NG: The difficult thing has been because there's so much unknown about when the game was going to restart, there's been a balancing act of staying ready to go versus taking a step back and having a bit of a breather. There'll be some incredibly fit rugby players coming out of this and likewise there might be a couple who have let their guard down a little bit, so there'll be a bit of a mixed bag. From what I'm hearing around the clubs, everyone is fairly happy with where everyone is at.
NZH: How long will the players need before they can play a high-intensity rugby game?
NG: There's a little bit of common sense that comes into play. If we reflect on what we've done in the past when we've been getting Super Rugby players ready for contact and games, generally they have a couple of weeks off over Christmas and then come in and within three or four weeks they're playing pre-season games. It's a little bit like coming in for pre-season and getting ready for the start of the competition. The only difference is we've had seven weeks where we haven't had any rugby-specific tasks; change of direction, stepping, evasion, tackling and even things like jumping and landing for lineouts and receiving high-ball catches. All the little intricacies of the game are what we haven't been able to do. We've been working together really closely with the clubs to make sure we nail it.
NZH: How much more likely is injury from not having done those rugby-specific things for a while?

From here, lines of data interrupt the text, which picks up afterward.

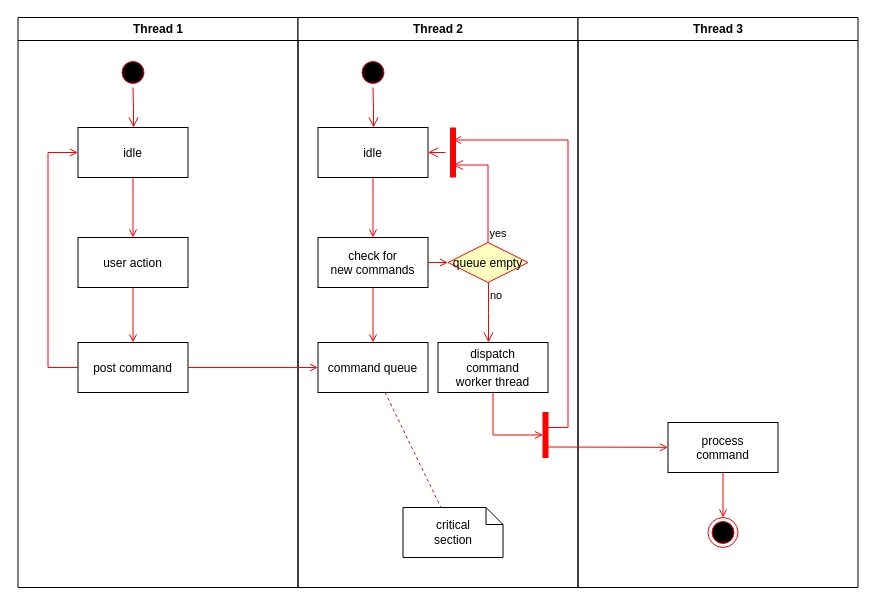
The draw.io diagram Untitled Diagram.drawio in yizhou-lee/Hello-World, before the edit. Source tidied: cells renumbered, new cells numbered last; positions are measured from the earlier drawing's top-left corner, leaving out a move shared by most shapes. Both pictures are drawn from the tidied source at 100%, with x=0, y=0 at pixel (17, 17).
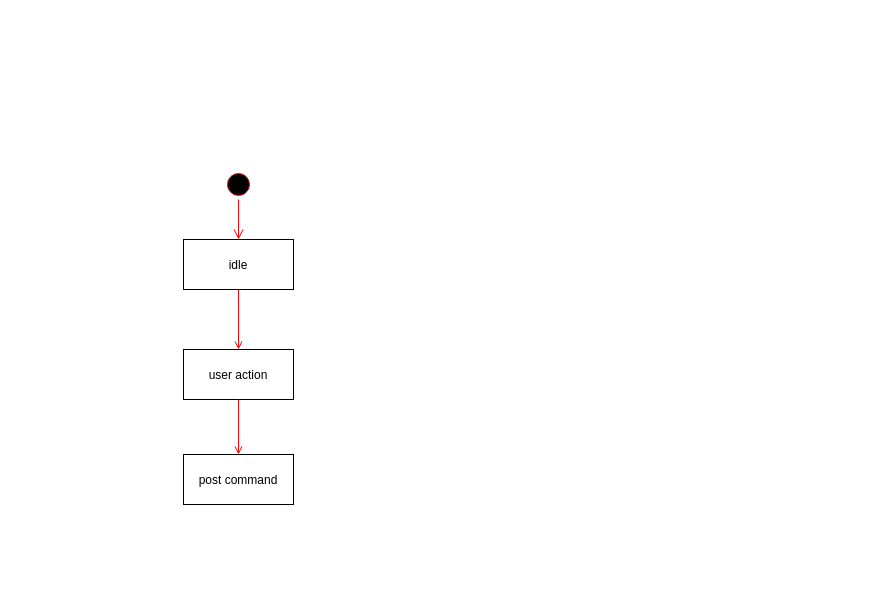
The same diagram, later.

Commit message:
StateChart diagram

The edit, as a diff of the source:
```diff
@@
-    <mxCell id="2" value="Thread 1" style="swimlane;whiteSpace=wrap;" parent="1" vertex="1">
-      <mxGeometry x="0.5" width="280" height="570" as="geometry" />
-    </mxCell>
-    <mxCell id="3" style="ellipse;shape=startState;fillColor=#000000;strokeColor=#ff0000;" parent="2" vertex="1">
-      <mxGeometry x="100" y="40" width="30" height="30" as="geometry" />
+    <mxCell id="3" style="ellipse;shape=startState;fillColor=#000000;strokeColor=#ff0000;" parent="1" vertex="1">
+      <mxGeometry x="206" y="152" width="30" height="30" as="geometry" />
     </mxCell>
-    <mxCell id="4" style="edgeStyle=elbowEdgeStyle;elbow=horizontal;verticalAlign=bottom;endArrow=open;endSize=8;strokeColor=#FF0000;endFill=1;rounded=0;" parent="2" edge="1" source="3" target="5">
-      <mxGeometry x="100" y="40" as="geometry" />
+    <mxCell id="4" style="edgeStyle=elbowEdgeStyle;elbow=horizontal;verticalAlign=bottom;endArrow=open;endSize=8;strokeColor=#FF0000;endFill=1;rounded=0;" parent="1" edge="1" source="3" target="5">
+      <mxGeometry x="370" y="280" as="geometry" />
     </mxCell>
-    <mxCell id="5" value="idle" parent="2" vertex="1">
-      <mxGeometry x="60" y="110" width="110" height="50" as="geometry" />
+    <mxCell id="5" value="idle" parent="1" vertex="1">
+      <mxGeometry x="166" y="222" width="110" height="50" as="geometry" />
     </mxCell>
-    <mxCell id="6" value="user action" parent="2" vertex="1">
-      <mxGeometry x="60" y="220" width="110" height="50" as="geometry" />
+    <mxCell id="6" value="user action" parent="1" vertex="1">
+      <mxGeometry x="166" y="332" width="110" height="50" as="geometry" />
     </mxCell>
-    <mxCell id="7" style="endArrow=open;strokeColor=#FF0000;endFill=1;rounded=0;" parent="2" edge="1" source="5" target="6">
+    <mxCell id="7" style="endArrow=open;strokeColor=#FF0000;endFill=1;rounded=0;" parent="1" edge="1" source="5" target="6">
       <mxGeometry relative="1" as="geometry" />
     </mxCell>
-    <mxCell id="8" value="post command" parent="2" vertex="1">
-      <mxGeometry x="60" y="325" width="110" height="50" as="geometry" />
+    <mxCell id="8" value="post command" parent="1" vertex="1">
+      <mxGeometry x="166" y="437" width="110" height="50" as="geometry" />
     </mxCell>
-    <mxCell id="9" style="endArrow=open;strokeColor=#FF0000;endFill=1;rounded=0;" parent="2" edge="1" source="6" target="8">
+    <mxCell id="9" style="endArrow=open;strokeColor=#FF0000;endFill=1;rounded=0;" parent="1" edge="1" source="6" target="8">
       <mxGeometry relative="1" as="geometry" />
     </mxCell>
-    <mxCell id="10" style="edgeStyle=elbowEdgeStyle;elbow=horizontal;strokeColor=#FF0000;endArrow=open;endFill=1;rounded=0;" parent="2" edge="1" source="8" target="5">
-      <mxGeometry relative="1" as="geometry">
-        <Array as="points">
-          <mxPoint x="30" y="250" />
-        </Array>
-      </mxGeometry>
-    </mxCell>
-    <mxCell id="11" value="Thread 2" style="swimlane;whiteSpace=wrap;" parent="1" vertex="1">
-      <mxGeometry x="280.5" width="280" height="570" as="geometry" />
-    </mxCell>
-    <mxCell id="12" style="ellipse;shape=startState;fillColor=#000000;strokeColor=#ff0000;" parent="11" vertex="1">
-      <mxGeometry x="60" y="40" width="30" height="30" as="geometry" />
-    </mxCell>
-    <mxCell id="13" style="edgeStyle=elbowEdgeStyle;elbow=horizontal;verticalAlign=bottom;endArrow=open;endSize=8;strokeColor=#FF0000;endFill=1;rounded=0;" parent="11" edge="1" source="12" target="14">
-      <mxGeometry x="40" y="20" as="geometry" />
-    </mxCell>
-    <mxCell id="14" value="idle" parent="11" vertex="1">
-      <mxGeometry x="20" y="110" width="110" height="50" as="geometry" />
-    </mxCell>
-    <mxCell id="15" value="check for &#10;new commands" parent="11" vertex="1">
-      <mxGeometry x="20" y="220" width="110" height="50" as="geometry" />
-    </mxCell>
-    <mxCell id="16" style="endArrow=open;strokeColor=#FF0000;endFill=1;rounded=0;" parent="11" edge="1" source="14" target="15">
-      <mxGeometry relative="1" as="geometry" />
-    </mxCell>
-    <mxCell id="17" value="command queue" parent="11" vertex="1">
-      <mxGeometry x="20" y="325" width="110" height="50" as="geometry" />
-    </mxCell>
-    <mxCell id="18" style="endArrow=open;strokeColor=#FF0000;endFill=1;rounded=0;" parent="11" edge="1" source="15" target="17">
-      <mxGeometry relative="1" as="geometry" />
-    </mxCell>
-    <mxCell id="19" value="queue empty" style="rhombus;fillColor=#ffffc0;strokeColor=#ff0000;" parent="11" vertex="1">
-      <mxGeometry x="150" y="225" width="80" height="40" as="geometry" />
-    </mxCell>
-    <mxCell id="20" value="yes" style="edgeStyle=elbowEdgeStyle;elbow=horizontal;align=left;verticalAlign=bottom;endArrow=open;endSize=8;strokeColor=#FF0000;exitX=0.5;exitY=0;endFill=1;rounded=0;entryX=0.75;entryY=0.5;entryPerimeter=0;" parent="11" edge="1" source="19" target="23">
-      <mxGeometry x="-1" relative="1" as="geometry">
-        <Array as="points">
-          <mxPoint x="190" y="180" />
-        </Array>
-      </mxGeometry>
-    </mxCell>
-    <mxCell id="21" value="no" style="edgeStyle=elbowEdgeStyle;elbow=horizontal;align=left;verticalAlign=top;endArrow=open;endSize=8;strokeColor=#FF0000;endFill=1;rounded=0;" parent="11" edge="1" source="19" target="25">
-      <mxGeometry x="-1" relative="1" as="geometry" />
-    </mxCell>
-    <mxCell id="22" style="endArrow=open;strokeColor=#FF0000;endFill=1;rounded=0;" parent="11" edge="1" source="15" target="19">
-      <mxGeometry relative="1" as="geometry" />
-    </mxCell>
-    <mxCell id="23" style="shape=line;strokeWidth=6;strokeColor=#ff0000;rotation=90;" parent="11" vertex="1">
-      <mxGeometry x="130" y="127.5" width="50" height="15" as="geometry" />
-    </mxCell>
-    <mxCell id="24" style="edgeStyle=elbowEdgeStyle;elbow=horizontal;verticalAlign=bottom;endArrow=open;endSize=8;strokeColor=#FF0000;endFill=1;rounded=0;" parent="11" edge="1" source="23" target="14">
-      <mxGeometry x="130" y="90" as="geometry" />
-    </mxCell>
-    <mxCell id="25" value="dispatch&#10;command&#10;worker thread" parent="11" vertex="1">
-      <mxGeometry x="140" y="325" width="110" height="50" as="geometry" />
-    </mxCell>
-    <mxCell id="26" value="critical&#10;section" style="shape=note;whiteSpace=wrap;size=17;" parent="11" vertex="1">
-      <mxGeometry x="105" y="490" width="100" height="50" as="geometry" />
-    </mxCell>
-    <mxCell id="27" style="endArrow=none;strokeColor=#FF0000;endFill=0;rounded=0;dashed=1;" parent="11" edge="1" source="17" target="26">
-      <mxGeometry relative="1" as="geometry" />
-    </mxCell>
-    <mxCell id="28" style="whiteSpace=wrap;strokeColor=#FF0000;fillColor=#FF0000;" parent="11" vertex="1">
-      <mxGeometry x="245" y="395" width="5" height="45" as="geometry" />
-    </mxCell>
-    <mxCell id="29" style="edgeStyle=elbowEdgeStyle;elbow=horizontal;entryX=0;entryY=0.5;strokeColor=#FF0000;endArrow=open;endFill=1;rounded=0;" parent="11" edge="1" source="25" target="28">
-      <mxGeometry relative="1" as="geometry">
-        <Array as="points">
-          <mxPoint x="195" y="400" />
-        </Array>
-      </mxGeometry>
-    </mxCell>
-    <mxCell id="30" value="Thread 3" style="swimlane;whiteSpace=wrap;" parent="1" vertex="1">
-      <mxGeometry x="560.5" width="280" height="570" as="geometry" />
-    </mxCell>
-    <mxCell id="31" value="process&#10;command" parent="30" vertex="1">
-      <mxGeometry x="90" y="405" width="110" height="50" as="geometry" />
-    </mxCell>
-    <mxCell id="32" style="edgeStyle=elbowEdgeStyle;elbow=horizontal;strokeColor=#FF0000;endArrow=open;endFill=1;rounded=0;entryX=0.25;entryY=0.5;entryPerimeter=0;" parent="30" edge="1" target="23">
-      <mxGeometry relative="1" as="geometry">
-        <mxPoint x="-30" y="410" as="sourcePoint" />
-        <Array as="points">
-          <mxPoint x="-10" y="135" />
-        </Array>
-      </mxGeometry>
-    </mxCell>
-    <mxCell id="33" style="edgeStyle=none;strokeColor=#FF0000;endArrow=open;endFill=1;rounded=0;" parent="30" edge="1" target="31">
-      <mxGeometry relative="1" as="geometry">
-        <mxPoint x="-30" y="429.5" as="sourcePoint" />
-      </mxGeometry>
-    </mxCell>
-    <mxCell id="34" style="ellipse;shape=endState;fillColor=#000000;strokeColor=#ff0000;" parent="30" vertex="1">
-      <mxGeometry x="130" y="500" width="30" height="30" as="geometry" />
-    </mxCell>
-    <mxCell id="35" style="endArrow=open;strokeColor=#FF0000;endFill=1;rounded=0;" parent="30" edge="1" source="31" target="34">
-      <mxGeometry relative="1" as="geometry" />
-    </mxCell>
-    <mxCell id="36" style="endArrow=open;strokeColor=#FF0000;endFill=1;rounded=0;" parent="1" edge="1" source="8" target="17">
-      <mxGeometry relative="1" as="geometry" />
-    </mxCell>
```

NG: There's always risk in everything we do. Everything we ask a player to do and be able to do very well is about an intensity factor. It's one thing being able to evade someone but being able to aggressively evade them for 80 minutes is the key. What the players have been doing in isolation is doing everything we can to close the gap. For example, getting familiar with the ground is something we've been doing over the last couple of weeks. Rather than just running up and down a field, they've been getting up and down off the ground, rolling and tumbling and bouncing their chests. If players are sharing flats, they've been doing some passive, low-intensity tackling. There's always risk but everything we put in place around them – just like the restrictions around Covid – is about mitigating that risk, while minimizing any disruption to the training and performance.
NZH: Could some players have actually benefitted from time away from the rugby field?
NG: Absolutely. There's always a silver lining and this is a break the players would never, ever have had. There are going to be a lot of players who just want to get out and play rugby. Rugby has shut down around the world and we could one of the first countries to get it back going and hopefully there is a lot of it played. So yes, this would have benefitted a lot of players and there's a lot of energy being built up to be able to put out on the park which is exciting.
NZH: New Zealand derbies are famously brutal in their physicality. Will that be a factor with every game being a derby?
NG: It's something everyone has talked about and it's been considered. It's nice obviously that there are two byes within the ten weeks so that'll help spread that intensity and load. Every team and every player is coming in from exactly the same place. There might be some risk and the intensity is going to be there, but it's going to be bloody good to watch and for the players to be part of. I think it's tremendously exciting. The derbies are the best games to watch anyway, so bring it on!